(Data entries)
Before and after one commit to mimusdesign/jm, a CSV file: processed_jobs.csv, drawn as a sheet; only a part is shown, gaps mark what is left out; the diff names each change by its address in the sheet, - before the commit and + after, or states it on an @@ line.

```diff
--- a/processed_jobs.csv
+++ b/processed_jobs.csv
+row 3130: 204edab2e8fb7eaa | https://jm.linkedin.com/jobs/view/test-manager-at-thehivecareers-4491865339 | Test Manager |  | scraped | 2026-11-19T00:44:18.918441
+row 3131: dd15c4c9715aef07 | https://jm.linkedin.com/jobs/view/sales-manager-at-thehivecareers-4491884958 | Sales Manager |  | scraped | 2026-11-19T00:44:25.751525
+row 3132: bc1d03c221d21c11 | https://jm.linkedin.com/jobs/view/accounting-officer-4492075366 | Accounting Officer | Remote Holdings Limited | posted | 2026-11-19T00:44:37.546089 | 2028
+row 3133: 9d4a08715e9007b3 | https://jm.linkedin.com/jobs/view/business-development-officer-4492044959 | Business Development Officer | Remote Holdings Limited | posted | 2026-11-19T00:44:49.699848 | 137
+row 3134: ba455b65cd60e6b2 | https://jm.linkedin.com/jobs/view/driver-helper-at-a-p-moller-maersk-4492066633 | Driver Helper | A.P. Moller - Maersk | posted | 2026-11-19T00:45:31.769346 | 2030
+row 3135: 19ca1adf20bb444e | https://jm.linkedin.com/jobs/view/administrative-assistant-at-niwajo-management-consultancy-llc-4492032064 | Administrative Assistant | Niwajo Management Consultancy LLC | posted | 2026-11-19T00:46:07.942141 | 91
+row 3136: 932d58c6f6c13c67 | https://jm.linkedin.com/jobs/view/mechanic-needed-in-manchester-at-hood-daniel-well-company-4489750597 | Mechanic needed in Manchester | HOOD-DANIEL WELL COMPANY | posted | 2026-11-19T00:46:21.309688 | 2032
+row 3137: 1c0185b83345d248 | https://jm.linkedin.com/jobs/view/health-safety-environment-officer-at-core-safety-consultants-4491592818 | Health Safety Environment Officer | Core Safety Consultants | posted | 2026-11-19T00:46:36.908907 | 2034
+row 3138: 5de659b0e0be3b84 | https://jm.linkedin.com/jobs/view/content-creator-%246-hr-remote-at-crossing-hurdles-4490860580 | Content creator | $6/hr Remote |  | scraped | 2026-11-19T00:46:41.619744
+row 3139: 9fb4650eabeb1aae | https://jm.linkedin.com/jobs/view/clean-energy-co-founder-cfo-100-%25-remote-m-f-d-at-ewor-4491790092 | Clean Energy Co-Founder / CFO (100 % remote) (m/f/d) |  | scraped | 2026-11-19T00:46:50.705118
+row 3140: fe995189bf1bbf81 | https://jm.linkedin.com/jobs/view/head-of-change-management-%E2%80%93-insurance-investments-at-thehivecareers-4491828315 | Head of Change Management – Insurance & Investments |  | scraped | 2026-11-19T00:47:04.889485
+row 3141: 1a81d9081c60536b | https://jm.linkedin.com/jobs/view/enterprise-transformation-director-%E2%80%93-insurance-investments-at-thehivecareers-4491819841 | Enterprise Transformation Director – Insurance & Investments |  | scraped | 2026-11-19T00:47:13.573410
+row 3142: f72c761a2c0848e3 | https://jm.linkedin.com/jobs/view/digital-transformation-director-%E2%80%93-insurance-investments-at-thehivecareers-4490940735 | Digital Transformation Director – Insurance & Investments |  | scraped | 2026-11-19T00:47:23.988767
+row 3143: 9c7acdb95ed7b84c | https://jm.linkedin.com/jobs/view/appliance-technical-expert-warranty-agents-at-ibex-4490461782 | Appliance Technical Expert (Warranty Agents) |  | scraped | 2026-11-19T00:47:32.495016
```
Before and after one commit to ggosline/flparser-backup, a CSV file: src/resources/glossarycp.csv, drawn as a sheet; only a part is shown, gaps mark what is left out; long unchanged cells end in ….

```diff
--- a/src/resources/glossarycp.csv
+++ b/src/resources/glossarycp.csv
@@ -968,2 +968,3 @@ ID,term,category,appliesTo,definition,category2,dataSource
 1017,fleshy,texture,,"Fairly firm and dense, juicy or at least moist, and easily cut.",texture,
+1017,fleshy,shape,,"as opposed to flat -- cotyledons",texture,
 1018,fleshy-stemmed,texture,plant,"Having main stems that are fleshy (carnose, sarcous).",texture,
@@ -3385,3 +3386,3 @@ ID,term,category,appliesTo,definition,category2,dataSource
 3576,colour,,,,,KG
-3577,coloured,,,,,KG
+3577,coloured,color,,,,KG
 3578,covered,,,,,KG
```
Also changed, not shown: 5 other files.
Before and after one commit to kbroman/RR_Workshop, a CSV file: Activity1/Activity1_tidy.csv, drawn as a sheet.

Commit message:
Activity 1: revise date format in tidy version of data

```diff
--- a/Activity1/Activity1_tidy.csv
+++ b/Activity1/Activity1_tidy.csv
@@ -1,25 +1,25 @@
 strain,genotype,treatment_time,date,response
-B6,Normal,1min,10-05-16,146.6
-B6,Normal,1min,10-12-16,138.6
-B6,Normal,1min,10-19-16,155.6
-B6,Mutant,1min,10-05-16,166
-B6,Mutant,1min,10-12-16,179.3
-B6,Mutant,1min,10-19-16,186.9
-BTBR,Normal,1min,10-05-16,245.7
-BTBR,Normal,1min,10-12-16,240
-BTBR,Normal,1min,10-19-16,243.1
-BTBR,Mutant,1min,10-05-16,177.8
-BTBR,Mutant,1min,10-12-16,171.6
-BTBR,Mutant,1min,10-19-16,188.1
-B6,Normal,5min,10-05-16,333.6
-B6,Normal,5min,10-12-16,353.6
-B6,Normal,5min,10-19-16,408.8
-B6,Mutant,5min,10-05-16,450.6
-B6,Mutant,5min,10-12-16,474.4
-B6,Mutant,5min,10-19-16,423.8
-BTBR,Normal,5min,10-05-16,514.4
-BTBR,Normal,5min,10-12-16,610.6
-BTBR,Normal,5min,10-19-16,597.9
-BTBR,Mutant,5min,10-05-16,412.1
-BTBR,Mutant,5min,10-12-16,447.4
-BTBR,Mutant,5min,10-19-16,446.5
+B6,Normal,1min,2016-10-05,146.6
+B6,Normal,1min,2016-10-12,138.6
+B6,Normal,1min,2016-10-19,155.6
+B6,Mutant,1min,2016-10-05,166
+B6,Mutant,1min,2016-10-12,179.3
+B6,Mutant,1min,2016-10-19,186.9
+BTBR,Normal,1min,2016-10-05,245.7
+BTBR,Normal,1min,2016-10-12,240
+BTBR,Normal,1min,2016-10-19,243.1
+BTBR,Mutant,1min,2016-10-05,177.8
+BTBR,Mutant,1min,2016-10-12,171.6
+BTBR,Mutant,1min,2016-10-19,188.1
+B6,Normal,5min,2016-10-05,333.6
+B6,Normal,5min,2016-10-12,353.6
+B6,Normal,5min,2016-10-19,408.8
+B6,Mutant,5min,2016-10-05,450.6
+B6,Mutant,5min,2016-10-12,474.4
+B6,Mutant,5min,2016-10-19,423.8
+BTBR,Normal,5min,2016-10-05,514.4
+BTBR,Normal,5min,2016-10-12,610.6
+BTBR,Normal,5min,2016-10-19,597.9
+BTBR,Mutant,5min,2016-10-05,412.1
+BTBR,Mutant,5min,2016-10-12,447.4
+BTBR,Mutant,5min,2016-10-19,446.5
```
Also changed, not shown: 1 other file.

- Your assignment -
Search the entries above for the word "category" and count the lines that hold it. Reply with only that number.

- Response to the task -
2